## Work request
A single number is expected: the count of lines in the entries below that contain "theme".

***** Exercise data *****

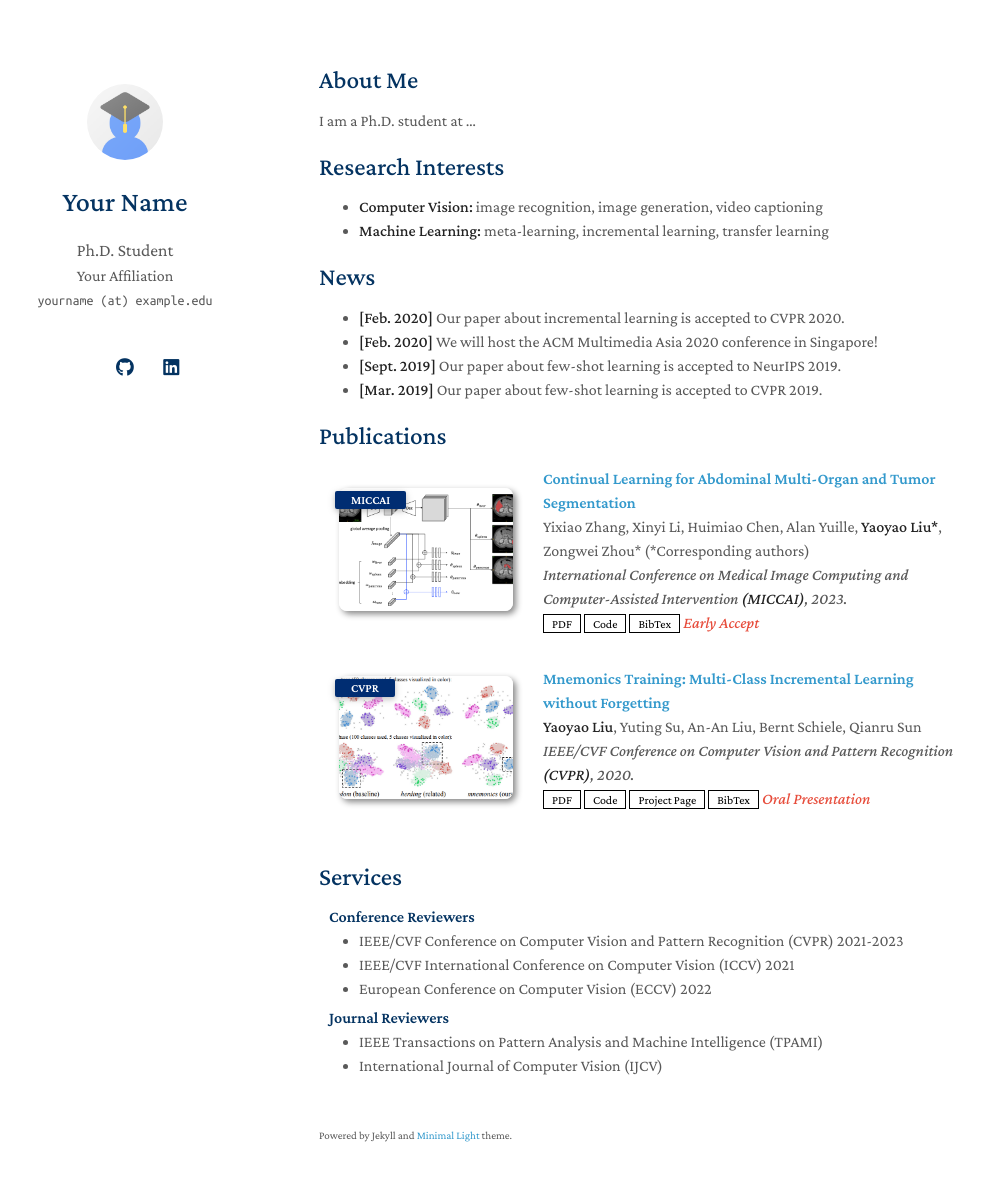
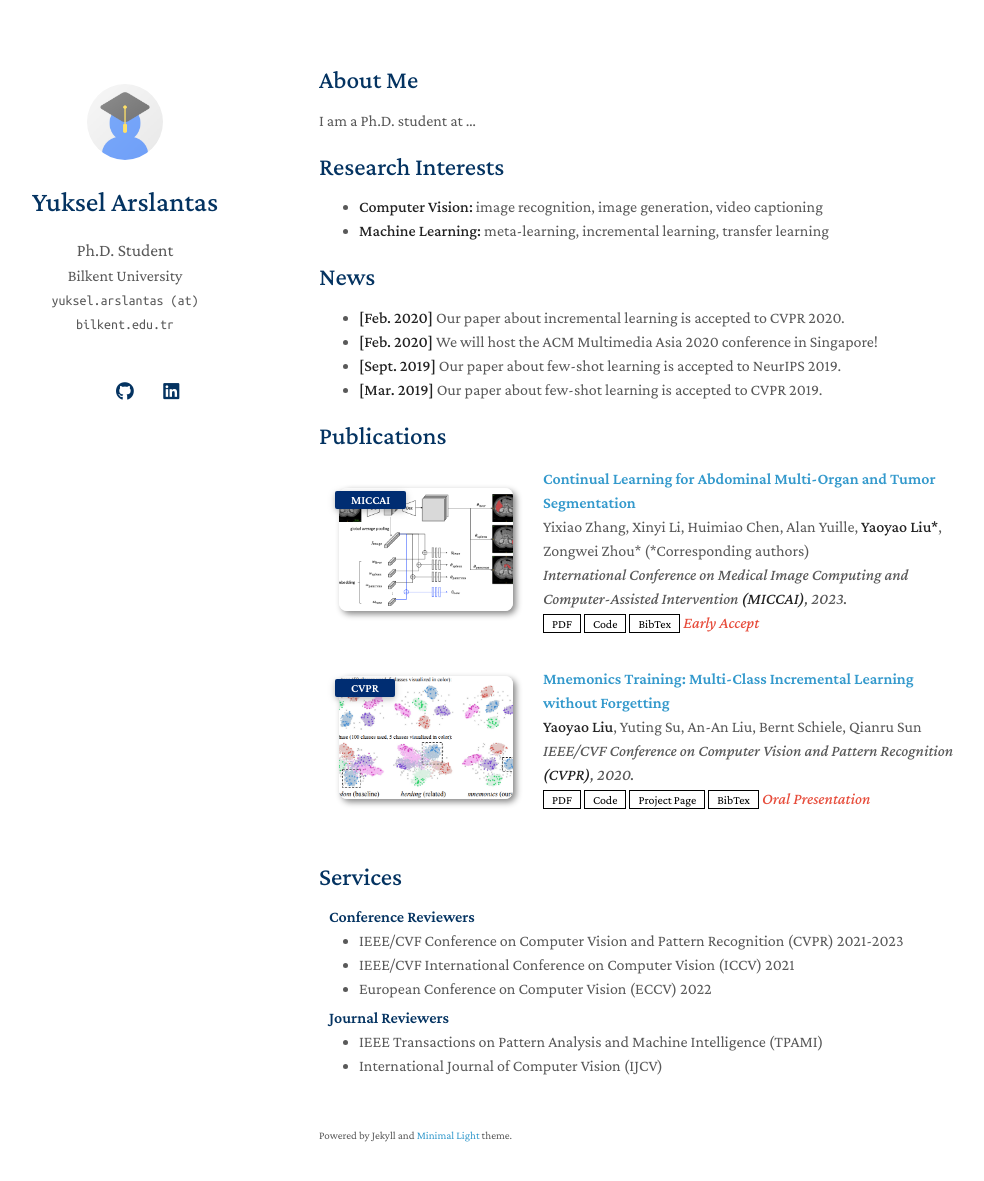
Before and after one commit to yukselarslantas/yukselarslantas.github.io, a Jekyll site: the page built from index.md, in a window 1280 px wide and 1216 px high. Shown: the top 1181 px of the window, without its empty margins (151-1135 px from the left). Built offline with Jekyll 4.4.1, drawn with Linux system fonts in a browser that asks for light colours; a style sheet for code colours, icons or effects is not loaded; our own code applies the rules of GitHub Pages for plain Markdown files.

Commit message:
Update personal information in _config.yml

```diff
--- a/_config.yml
+++ b/_config.yml
@@ -1,14 +1,14 @@
 # Basic Information
-title: Your Name
+title: Yuksel Arslantas
 position: Ph.D. Student
-affiliation: Your Affiliation
-email: yourname (at) example.edu
+affiliation: Bilkent University
+email: yuksel.arslantas (at) bilkent.edu.tr
 
 # Search Engine Optimization (SEO)
 # The following information is used to improve the website traffic from search engines, e.g., Google.
 keywords: minimal light
 description: The Minimal Light is a simple and elegant jekyll theme for academic personal homepage.
-canonical: https://minimal-light-theme.yliu.me/
+canonical: https://yukselarslantas.github.io
 
 # Links
 # If you don't need one of them, you may delete the corresponding line.
```
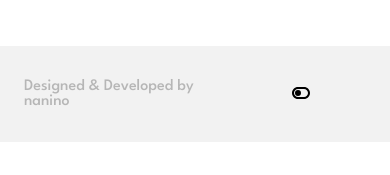
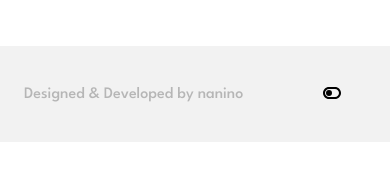
Before and after one commit to ike-nanino/contacts-app, a React (Create React App) app: page / in a window 390 px wide. Shown: the part 656-831 px from the top of the page. Built offline with nearby package versions, Linux system fonts and the light colour scheme.

Commit message:
update theme switch

```diff
--- a/src/home.css
+++ b/src/home.css
@@ -370,5 +370,6 @@ visibility: hidden;
 
 .footer .designed {
 margin-left: 1.5rem;
+margin-right: 0rem;
 }
 }
```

*****

## Output of the exercise
3